▶ _WHAT IS EXPECTED_
An unchanged copy of all the lines below is expected, and it should contain no pictures.

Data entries
== Segment start ==

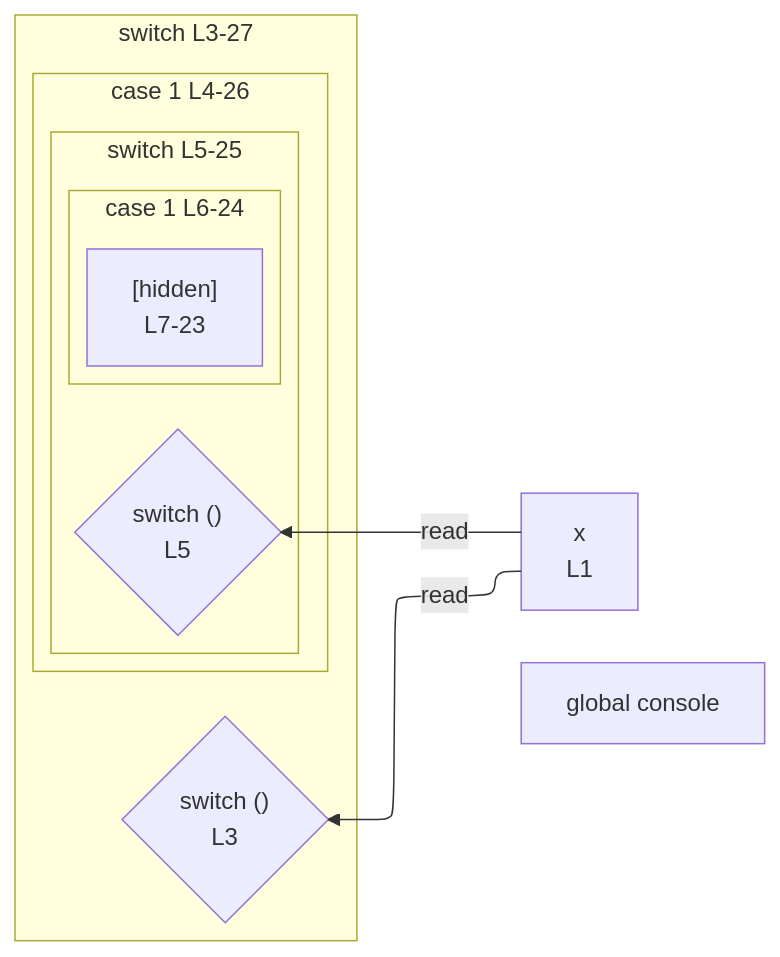
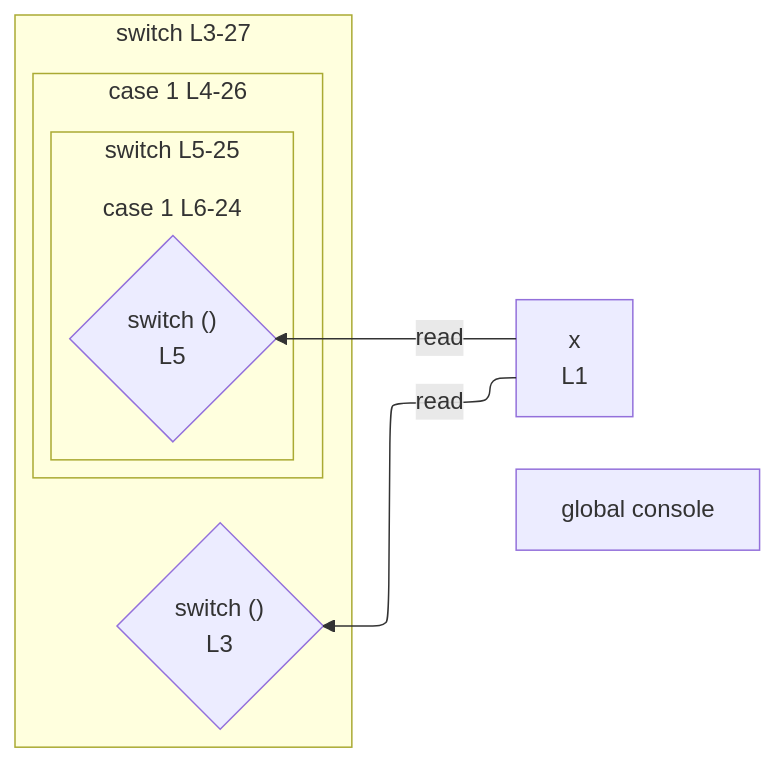
Before and after one commit to crescware/unsnarl: the diagram in integration/fixtures/app-behavior/depth/switch/depth-2/preview.md, drawn with Mermaid. The commit also changed 96 other files, not shown here.

````diff
--- a/integration/fixtures/app-behavior/depth/switch/depth-2/preview.md
+++ b/integration/fixtures/app-behavior/depth/switch/depth-2/preview.md
@@ -37,23 +37,22 @@
 ```mermaid
 %%{init: {"flowchart": {"defaultRenderer": "elk"}}}%%
 flowchart RL
   n_scope_0_x_6["x<br/>L1"]
   n_scope_0_console_296["global console"]
   subgraph s_scope_1["switch L3-27"]
     direction RL
     switch_discriminant_scope_0_14{"switch ()<br/>L3"}
     subgraph s_scope_2["case 1 L4-26"]
       direction RL
       subgraph s_scope_3["switch L5-25"]
         direction RL
         switch_discriminant_scope_2_41{"switch ()<br/>L5"}
         subgraph s_scope_4["case 1 L6-24"]
           direction RL
-          collapsed_scope_5["[hidden]<br/>L7-23"]
         end
       end
     end
   end
   n_scope_0_x_6 -->|read| switch_discriminant_scope_0_14
   n_scope_0_x_6 -->|read| switch_discriminant_scope_2_41
 ```
````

== Segment end ==

▶ _SOLUTION FOR THIS TASK_
Before and after one commit to crescware/unsnarl: the diagram in integration/fixtures/app-behavior/depth/switch/depth-2/preview.md, drawn with Mermaid. The commit also changed 96 other files, not shown here.

````diff
--- a/integration/fixtures/app-behavior/depth/switch/depth-2/preview.md
+++ b/integration/fixtures/app-behavior/depth/switch/depth-2/preview.md
@@ -37,23 +37,22 @@
 ```mermaid
 %%{init: {"flowchart": {"defaultRenderer": "elk"}}}%%
 flowchart RL
   n_scope_0_x_6["x<br/>L1"]
   n_scope_0_console_296["global console"]
   subgraph s_scope_1["switch L3-27"]
     direction RL
     switch_discriminant_scope_0_14{"switch ()<br/>L3"}
     subgraph s_scope_2["case 1 L4-26"]
       direction RL
       subgraph s_scope_3["switch L5-25"]
         direction RL
         switch_discriminant_scope_2_41{"switch ()<br/>L5"}
         subgraph s_scope_4["case 1 L6-24"]
           direction RL
-          collapsed_scope_5["[hidden]<br/>L7-23"]
         end
       end
     end
   end
   n_scope_0_x_6 -->|read| switch_discriminant_scope_0_14
   n_scope_0_x_6 -->|read| switch_discriminant_scope_2_41
 ```
````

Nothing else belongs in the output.